I remember a time when death was an anomaly in my life. A grandparent’s passing celebrated with an Irish wake and a funeral mass. Now it seems to haunt the everyday, wagging its finger like a told-you-so teacher. Read more
Why do I do it? I asked myself this question many times during the last few months while rehearsing a new play for a decidedly short run in Milford, PA. The play, “Four Score and Seven,” was written by a theatre buddy of mine, John Klemeyer. We once played opposite each other as the murderous brother/sister, husband/wife team in Ira Levin’s thriller “Veronica’s Room” on another way-off-Broadway stage in the Catskills. So that was one reason in favor of the dozens of car trips between Narrowsburg, NY and Milford and New York City to rehearsals and finally, performances. Read more
When he was younger, my son would pepper me with questions about how to do things. “How can I make a one-man flying machine?” was one that piqued his interest early on—enough so that he bypassed Mom’s knowledge base and went straight to the President of the United States (then Bill Clinton). Bill wrote back, telling Conor that NASA was working hard on things like that and that Conor should study hard and stay in school.
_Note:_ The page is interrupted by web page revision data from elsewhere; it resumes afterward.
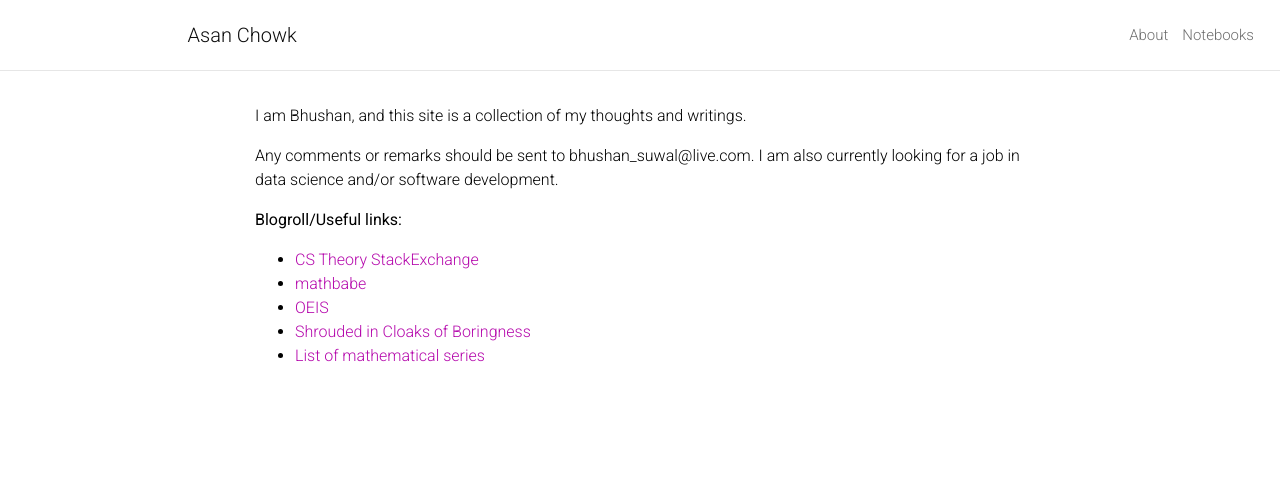
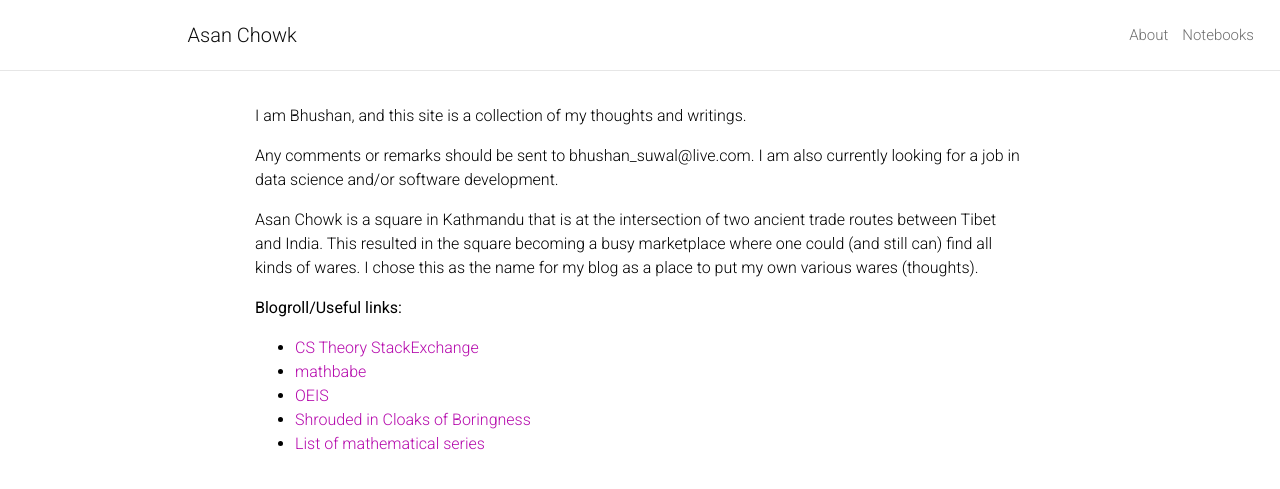
Before and after one commit to bsuwal/bsuwal.github.io, a Jekyll site: the page built from _pages/about.md, in a window 1280 px wide. Shown: the top 489 px of the page. Built offline with Jekyll 4.4.1, drawn with Linux system fonts in a browser that asks for light colours; a style sheet for code colours, icons or effects is not loaded.

Commit message:
added a description of asanchowk

```diff
--- a/_pages/about.md
+++ b/_pages/about.md
@@ -7,6 +7,8 @@ I am Bhushan, and this site is a collection of my thoughts and writings.
 
 Any comments or remarks should be sent to bhushan_suwal@live.com. I am also currently looking for a job in data science and/or software development.
 
+Asan Chowk is a square in Kathmandu that is at the intersection of two ancient trade routes between Tibet and India. This resulted in the square becoming a busy marketplace where one could (and still can) find all kinds of wares. I chose this as the name for my blog as a place to put my own various wares (thoughts).
+
 <b>Blogroll/Useful links:</b>
 <ul>
 <li><a href="https://cstheory.stackexchange.com/">CS Theory StackExchange</a></li>
```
But Conor was a dreamer. He was a creative kid who could be kept happy and busy with a lump of Sculpey clay or a pencil and a pad of paper. Read more
Maple catkins droop as tender Amelanchier blossoms herald the arrival of shad plowing upstream to deposit their lucre of roe in the riverbank. Everywhere forsythia and daffodils arch their slender necks in a riot of yellow, proclaiming the end of another gray winter. Redbuds will follow magnolias, then dogwood, each one taking its turn in the unfolding until all are green again, the architecture of branches obscured by leaves that sway and float in the breeze of spring, the warm breath of summer. Read more
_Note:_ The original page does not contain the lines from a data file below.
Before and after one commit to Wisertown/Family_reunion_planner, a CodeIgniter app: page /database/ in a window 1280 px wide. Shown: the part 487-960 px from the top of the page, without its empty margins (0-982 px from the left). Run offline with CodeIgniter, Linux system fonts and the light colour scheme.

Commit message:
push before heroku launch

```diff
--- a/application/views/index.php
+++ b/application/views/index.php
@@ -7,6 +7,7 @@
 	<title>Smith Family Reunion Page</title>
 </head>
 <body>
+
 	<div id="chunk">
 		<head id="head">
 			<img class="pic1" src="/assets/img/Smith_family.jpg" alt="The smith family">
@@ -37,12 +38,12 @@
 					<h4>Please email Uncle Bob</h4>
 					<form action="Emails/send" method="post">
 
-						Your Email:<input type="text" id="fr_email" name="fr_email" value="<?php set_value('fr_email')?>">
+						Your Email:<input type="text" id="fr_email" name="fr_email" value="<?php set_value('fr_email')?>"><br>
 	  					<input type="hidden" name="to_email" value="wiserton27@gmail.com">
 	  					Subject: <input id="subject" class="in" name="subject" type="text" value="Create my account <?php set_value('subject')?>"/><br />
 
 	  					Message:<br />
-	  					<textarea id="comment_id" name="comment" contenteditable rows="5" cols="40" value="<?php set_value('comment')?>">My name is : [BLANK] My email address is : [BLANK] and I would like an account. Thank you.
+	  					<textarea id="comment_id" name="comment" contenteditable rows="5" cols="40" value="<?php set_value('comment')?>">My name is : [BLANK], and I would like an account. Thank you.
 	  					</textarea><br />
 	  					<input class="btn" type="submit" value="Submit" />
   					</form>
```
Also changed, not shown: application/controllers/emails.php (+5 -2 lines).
Medical terminology is my new muse. It’s almost poetic. “Mass, mobile and firm” was the caption on one of the snapshots my doctor handed me of my recent endoscopy, while I was still woozy from the Propofol (reportedly Michael Jackson’s drug of choice). Read more
I sleep well, generally. So when a pain in my gut woke me mid-REM on a recent Saturday, I knew something was wrong. “Where is the appendix?” was my first thought. But no, this pain—a burning acute bullseye of pain—was on the other side. When I touched the spot, it burned like the proverbial poker. Read more
During a long life, one loses things. I was warned that in moving out of our long-time city residence things would be lost. I was prepared. But what about the things that are found? This, I was not prepared for. Read more
My son asked me what my New Year’s resolutions were. I told him I don’t make them anymore but I have some to offer the rest of you…. Read more
- Stop assuming the worst of your fellow human beings. Maybe they are just deaf to your needs. Tell them what you want and ask how you can help them.
- Speak softer, but clearly. Make eye contact.
- Don’t forget to ask, no, really ask, how their day/week/life is going before ranting about your own. Don’t rant. Okay, maybe a little. Sometimes.
- Stop watching Fox News.
- Watch less MSNBC.
We will always remember Hurricane Sandy. Not for the mighty wrath of her destruction, but for the odd serendipity of her timing. Read more